Chicago: September 16
PROTESTORS are demanding that Singapore Prime Minister Goh Chok Tong respond to US State Department allegations of Singaporean ties to heroin trafficking from Burma. Goh will be subject to protests in Chicago, where he gives an address To the US-ASEAN Business Council at the Sheraton Chicago Hotel at 12:30 today.
On February 28, the State Department said that "over half of (investment in Burma) from Singapore has been tied to the family of narco-trafficker Lo Hsing Han." Singapore has not denied the charge, preferring to withhold comment altogether.
In July, Secretary of State Madeleine Albright said "We are increasingly concerned that Burma's drug traffickers, with official encouragement, are laundering their profits through Burmese banks and companies -- some of which are joint ventures with foreign businesses."
Burma supplies 60 percent of the heroin on US streets, according to the State Department.
"Prime Minister Goh has an obligation to respond to these charges," says Zar Ni, a Burmese exile. "If Singaporean companies are tied to drugs traffickers and money launderers, it is not only hypocritical but shameful. Where is Goh's sense of responsibility?"
Singapore has harsh drug laws, including the death penalty for Possession of 15 grams of heroin. Australian television has tied Singapore's Government Investment Corporation, chaired by Senior Minister Lee Kwan Yew, to companies owned by Lo, who was once known as the "King of the Golden Triangle."
US companies have also been embroiled in the same controversy. Wente Vineyards of California dropped its relationship with a company owned by Lo Hsing Han after a boycott, and Northwest Airlines stopped giving frequent flyer miles to travelers staying at a hotel in Burma owned by Lo.
In a sworn affidavit in federal court, LA-based UNOCAL, a member of The US-ASEAN Business Council, is also accused of being in partnership With Burmese drug money launderers.

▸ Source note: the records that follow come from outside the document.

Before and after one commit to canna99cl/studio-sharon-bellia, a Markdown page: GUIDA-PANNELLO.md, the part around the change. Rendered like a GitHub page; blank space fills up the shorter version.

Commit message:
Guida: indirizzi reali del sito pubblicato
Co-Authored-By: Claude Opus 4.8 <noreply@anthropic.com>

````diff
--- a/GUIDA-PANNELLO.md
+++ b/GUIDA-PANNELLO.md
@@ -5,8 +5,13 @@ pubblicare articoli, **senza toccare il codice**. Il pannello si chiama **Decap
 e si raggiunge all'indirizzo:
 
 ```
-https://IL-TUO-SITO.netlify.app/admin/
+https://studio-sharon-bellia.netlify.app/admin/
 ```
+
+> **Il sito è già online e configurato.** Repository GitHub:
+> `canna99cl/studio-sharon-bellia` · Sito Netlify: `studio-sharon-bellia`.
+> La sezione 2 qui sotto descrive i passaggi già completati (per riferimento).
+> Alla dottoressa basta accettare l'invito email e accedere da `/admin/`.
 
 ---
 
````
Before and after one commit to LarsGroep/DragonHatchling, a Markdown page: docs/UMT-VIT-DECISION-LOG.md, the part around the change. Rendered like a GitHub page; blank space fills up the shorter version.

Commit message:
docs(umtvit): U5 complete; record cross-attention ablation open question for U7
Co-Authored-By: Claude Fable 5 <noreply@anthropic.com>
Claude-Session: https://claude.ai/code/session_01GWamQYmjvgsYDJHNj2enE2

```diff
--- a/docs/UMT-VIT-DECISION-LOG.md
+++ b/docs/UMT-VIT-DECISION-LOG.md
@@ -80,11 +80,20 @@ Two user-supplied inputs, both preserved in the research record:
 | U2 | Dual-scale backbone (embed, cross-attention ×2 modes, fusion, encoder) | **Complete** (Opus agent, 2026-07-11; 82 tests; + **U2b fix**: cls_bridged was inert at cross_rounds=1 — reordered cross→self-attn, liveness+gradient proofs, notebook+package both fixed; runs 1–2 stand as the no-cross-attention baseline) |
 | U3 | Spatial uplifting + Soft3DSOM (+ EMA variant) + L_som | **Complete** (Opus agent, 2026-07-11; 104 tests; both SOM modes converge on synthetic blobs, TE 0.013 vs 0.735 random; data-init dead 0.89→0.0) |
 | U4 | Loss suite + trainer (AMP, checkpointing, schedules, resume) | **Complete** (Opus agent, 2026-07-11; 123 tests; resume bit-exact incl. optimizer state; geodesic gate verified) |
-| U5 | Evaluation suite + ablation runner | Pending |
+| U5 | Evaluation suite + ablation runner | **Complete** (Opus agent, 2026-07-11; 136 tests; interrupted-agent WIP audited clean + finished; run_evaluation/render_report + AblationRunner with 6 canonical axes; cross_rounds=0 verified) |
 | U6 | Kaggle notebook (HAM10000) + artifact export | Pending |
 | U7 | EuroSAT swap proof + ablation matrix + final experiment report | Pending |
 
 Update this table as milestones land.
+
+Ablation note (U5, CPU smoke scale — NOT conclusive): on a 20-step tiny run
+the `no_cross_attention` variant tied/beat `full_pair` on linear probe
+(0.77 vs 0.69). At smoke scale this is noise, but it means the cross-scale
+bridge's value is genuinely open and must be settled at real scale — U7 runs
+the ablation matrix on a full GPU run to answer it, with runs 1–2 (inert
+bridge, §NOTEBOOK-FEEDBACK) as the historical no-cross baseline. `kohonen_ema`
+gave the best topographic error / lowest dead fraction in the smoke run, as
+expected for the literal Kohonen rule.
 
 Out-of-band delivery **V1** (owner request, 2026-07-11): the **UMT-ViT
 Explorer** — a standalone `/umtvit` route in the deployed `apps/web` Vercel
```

"Surveys show rising teenage heroin use in the US. If companies from Singapore and the US enable Burmese heroin dealers to launder their money, don't these people need to answer to the parents, families and crime victims who are also hurt by the heroin plague?" asks Don Erickson of Chicago-based Synapses. "You ca'nt just ignore this."